With this joint statement by the two organizations Arnika and NESEHNUTÍ, we respond to the latest developments in the Karaberd settlement in the Lori region of Armenia, where public hearings on the plan to expand the gold mining operations in Karaberd are being held on 04.11.2022.
In view of the circumstances mentioned below, we hereby express our opposition to the plan to expand the gold deposit in Karaberd settlement. Thus, by making a joint statement, we appeal to the Armenian public, the local authorities of the Pambak community, the regional government of the Lori region to prevent the plan to expand mining and express a negative opinion. We also call on the Ministry of Environment of the Republic of Armenia and the Ministry of Territorial Administration and Infrastructure of the Republic of Armenia to conduct a proper inspection of the project in the future.
Arnika and NESEHNUTÍ are Czech NGOs that have long been addressing environmental and social issues in the Czech Republic and abroad. NESEHNUTÍ and Arnika’s goal is to protect nature and a healthy environment for future generations at home and around the world. Arnika has long advocated for less waste and hazardous substances, living rivers and diverse nature, and the right of citizens to make decisions about the environment. For a quarter of a century, NESEHNUTÍ has been promoting participation of locals in decision-making and civic campaigns not only in the Czech Republic, but also in the South Caucasus and Southern Ukraine.
In 2018, Daniel Vondrouš, the then director of the Green Circle network of environmental organizations, attended a CivicBarcamp organized by NESEHNUTÍ in nearby Vanadzor, where he highlighted the impacts of gold mining and shared his experiences with the introduction of a ban on the use of cyanide in gold leaching in the Czech Republic.
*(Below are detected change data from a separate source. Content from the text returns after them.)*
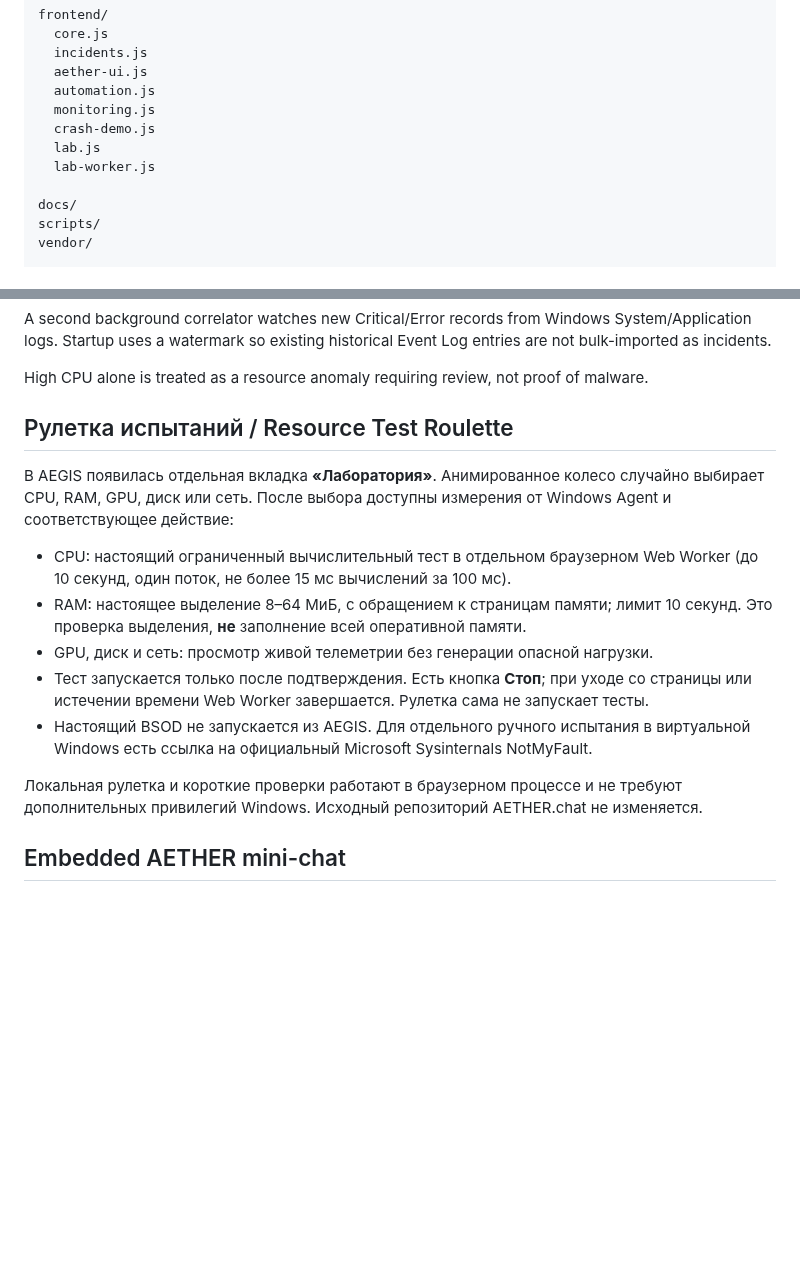
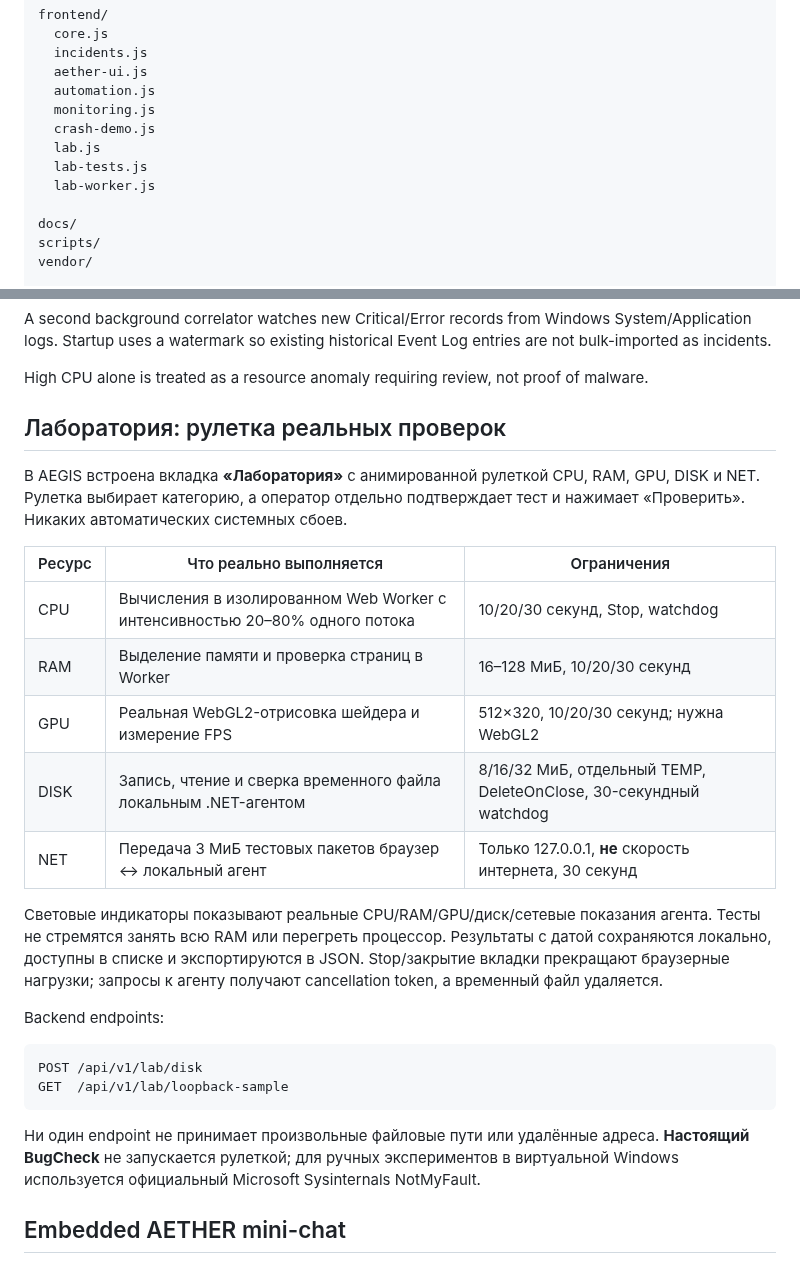
Before and after one commit to romantic52/testik, a Markdown page: README.md, 2 parts joined by grey strips. Rendered like a GitHub page; blank space fills up the shorter version.

Commit message:
docs: describe full five-mode diagnostic roulette and test boundaries

```diff
--- a/README.md
+++ b/README.md
@@ -81,6 +81,7 @@ frontend/
   monitoring.js
   crash-demo.js
   lab.js
+  lab-tests.js
   lab-worker.js
 
 docs/
@@ -150,17 +151,28 @@ A second background correlator watches new Critical/Error records from Windows S
 
 High CPU alone is treated as a resource anomaly requiring review, not proof of malware.
 
-## Рулетка испытаний / Resource Test Roulette
+## Лаборатория: рулетка реальных проверок
 
-В AEGIS появилась отдельная вкладка **«Лаборатория»**. Анимированное колесо случайно выбирает CPU, RAM, GPU, диск или сеть. После выбора доступны измерения от Windows Agent и соответствующее действие:
+В AEGIS встроена вкладка **«Лаборатория»** с анимированной рулеткой CPU, RAM, GPU, DISK и NET. Рулетка выбирает категорию, а оператор отдельно подтверждает тест и нажимает «Проверить». Никаких автоматических системных сбоев.
 
-- CPU: настоящий ограниченный вычислительный тест в отдельном браузерном Web Worker (до 10 секунд, один поток, не более 15 мс вычислений за 100 мс).
-- RAM: настоящее выделение 8–64 МиБ, с обращением к страницам памяти; лимит 10 секунд. Это проверка выделения, **не** заполнение всей оперативной памяти.
-- GPU, диск и сеть: просмотр живой телеметрии без генерации опасной нагрузки.
-- Тест запускается только после подтверждения. Есть кнопка **Стоп**; при уходе со страницы или истечении времени Web Worker завершается. Рулетка сама не запускает тесты.
-- Настоящий BSOD не запускается из AEGIS. Для отдельного ручного испытания в виртуальной Windows есть ссылка на официальный Microsoft Sysinternals NotMyFault.
+| Ресурс | Что реально выполняется | Ограничения |
+| --- | --- | --- |
+| CPU | Вычисления в изолированном Web Worker с интенсивностью 20–80% одного потока | 10/20/30 секунд, Stop, watchdog |
+| RAM | Выделение памяти и проверка страниц в Worker | 16–128 МиБ, 10/20/30 секунд |
+| GPU | Реальная WebGL2-отрисовка шейдера и измерение FPS | 512×320, 10/20/30 секунд; нужна WebGL2 |
+| DISK | Запись, чтение и сверка временного файла локальным .NET-агентом | 8/16/32 МиБ, отдельный TEMP, DeleteOnClose, 30-секундный watchdog |
+| NET | Передача 3 МиБ тестовых пакетов браузер ↔ локальный агент | Только 127.0.0.1, **не** скорость интернета, 30 секунд |
 
-Локальная рулетка и короткие проверки работают в браузерном процессе и не требуют дополнительных привилегий Windows. Исходный репозиторий AETHER.chat не изменяется.
+Световые индикаторы показывают реальные CPU/RAM/GPU/диск/сетевые показания агента. Тесты не стремятся занять всю RAM или перегреть процессор. Результаты с датой сохраняются локально, доступны в списке и экспортируются в JSON. Stop/закрытие вкладки прекращают браузерные нагрузки; запросы к агенту получают cancellation token, а временный файл удаляется.
+
+Backend endpoints:
+
+~~~text
+POST /api/v1/lab/disk
+GET  /api/v1/lab/loopback-sample
+~~~
+
+Ни один endpoint не принимает произвольные файловые пути или удалённые адреса. **Настоящий BugCheck** не запускается рулеткой; для ручных экспериментов в виртуальной Windows используется официальный Microsoft Sysinternals NotMyFault.
 
 ## Embedded AETHER mini-chat
 
```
Now he is working as an advisor of the Ministry of the Environment of the Czech republic.
Gold mining can never be environmentally friendly and we therefore want to draw attention and appeal to local residents to be wary of the promises and decide together on the future of their community.
Mineral extraction has widespread adverse impacts on the environment and the health of mine and ore processing company employees, as well as residents who live near these operations. Neglect of the necessary technological procedures, breach of waste management regulations and inadequate technical security can reduce the quality of life of residents and damage the surrounding countryside in the long term and irreversibly.
The risks of mining include dust emissions, noise, potential accidents and chemical spills into local streams and soil or lowering of groundwater levels. Spills of chemicals used in mining and ore processing and metals in the ore itself  adversely affect human health. Data collected through pollution monitoring of mining communities in the Tumanyan and Stepanavan regions of Lori province, conducted between 2018 and 2021, confirmed these concerns. The results of Arnika’s study highlight the presence of pollutants in the environment and the higher health burden on the population of communities in the region affected by mining compared to the population not exposed to these impacts.
NESEHNUTI’s work has reaffirmed the interest of Armenian communities in transitioning to sustainable development and greater participation in environmental decision-making.
The above arguments highlight the risks faced by local communities and nature, which is why we call for the prevention of the expansion of the Karaberd gold mine, AM News writes.